====== Record extracts ======

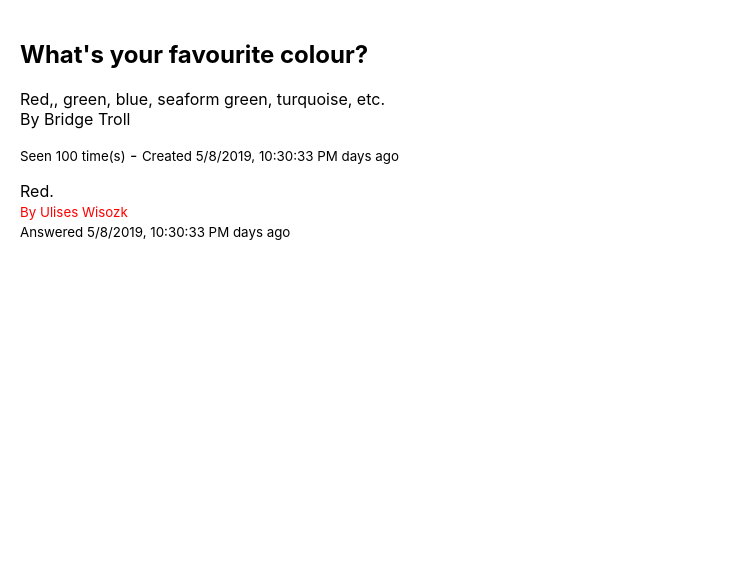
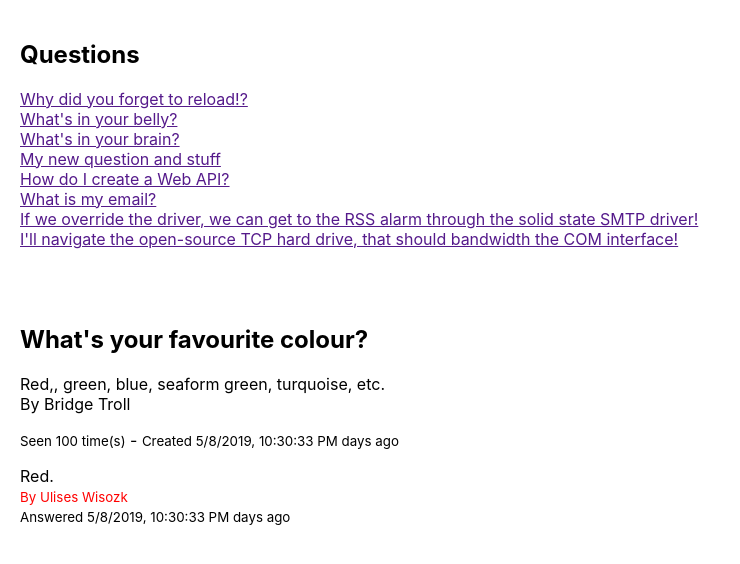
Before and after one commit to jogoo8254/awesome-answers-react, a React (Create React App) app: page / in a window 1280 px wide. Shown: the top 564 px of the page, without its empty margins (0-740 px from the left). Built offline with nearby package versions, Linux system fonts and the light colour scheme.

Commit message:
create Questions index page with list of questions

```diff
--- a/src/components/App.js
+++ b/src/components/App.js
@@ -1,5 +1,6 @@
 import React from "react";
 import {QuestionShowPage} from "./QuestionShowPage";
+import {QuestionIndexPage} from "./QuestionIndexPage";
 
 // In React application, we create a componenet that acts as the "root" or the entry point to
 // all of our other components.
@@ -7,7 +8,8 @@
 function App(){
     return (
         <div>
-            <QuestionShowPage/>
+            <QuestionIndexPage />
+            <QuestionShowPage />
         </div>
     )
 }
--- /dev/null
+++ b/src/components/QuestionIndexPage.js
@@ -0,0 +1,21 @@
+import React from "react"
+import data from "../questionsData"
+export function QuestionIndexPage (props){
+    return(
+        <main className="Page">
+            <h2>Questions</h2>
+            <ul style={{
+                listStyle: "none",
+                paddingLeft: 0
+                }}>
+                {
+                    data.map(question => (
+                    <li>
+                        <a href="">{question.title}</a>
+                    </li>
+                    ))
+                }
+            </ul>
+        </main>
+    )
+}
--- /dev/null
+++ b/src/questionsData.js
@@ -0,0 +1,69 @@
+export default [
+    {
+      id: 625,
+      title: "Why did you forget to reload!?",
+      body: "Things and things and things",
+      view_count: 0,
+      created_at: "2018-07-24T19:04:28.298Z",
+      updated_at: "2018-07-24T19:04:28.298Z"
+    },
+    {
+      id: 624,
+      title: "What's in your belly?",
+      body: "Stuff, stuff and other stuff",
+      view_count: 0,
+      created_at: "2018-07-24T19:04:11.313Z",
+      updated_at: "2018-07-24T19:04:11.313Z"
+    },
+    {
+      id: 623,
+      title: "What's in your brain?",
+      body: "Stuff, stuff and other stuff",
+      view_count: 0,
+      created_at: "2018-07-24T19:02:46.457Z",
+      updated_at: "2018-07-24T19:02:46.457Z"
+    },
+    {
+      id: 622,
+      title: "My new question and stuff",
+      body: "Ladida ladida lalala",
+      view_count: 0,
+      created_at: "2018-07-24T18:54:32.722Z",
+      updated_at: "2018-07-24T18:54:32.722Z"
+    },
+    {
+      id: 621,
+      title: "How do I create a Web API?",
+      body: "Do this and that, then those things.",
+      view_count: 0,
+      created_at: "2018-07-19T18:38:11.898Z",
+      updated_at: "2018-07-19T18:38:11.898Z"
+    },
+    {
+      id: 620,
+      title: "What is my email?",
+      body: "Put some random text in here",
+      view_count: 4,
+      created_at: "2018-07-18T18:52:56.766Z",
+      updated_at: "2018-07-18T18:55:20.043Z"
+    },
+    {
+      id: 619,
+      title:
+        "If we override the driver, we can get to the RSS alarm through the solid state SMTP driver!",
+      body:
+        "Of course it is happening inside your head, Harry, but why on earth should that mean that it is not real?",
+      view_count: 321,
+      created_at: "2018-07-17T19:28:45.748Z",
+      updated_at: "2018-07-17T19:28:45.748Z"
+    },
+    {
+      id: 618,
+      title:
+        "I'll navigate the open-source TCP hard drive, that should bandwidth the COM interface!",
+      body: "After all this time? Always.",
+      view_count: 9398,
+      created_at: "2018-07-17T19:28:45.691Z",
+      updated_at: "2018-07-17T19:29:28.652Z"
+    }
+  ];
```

======

• **Aim of the task**
What lines in the records above include the string "body"? Copy each one.

• **Written solution**
+      body: "Things and things and things",
+      body: "Stuff, stuff and other stuff",
+      body: "Stuff, stuff and other stuff",
+      body: "Ladida ladida lalala",
+      body: "Do this and that, then those things.",
+      body: "Put some random text in here",
+      body:
+      body: "After all this time? Always.",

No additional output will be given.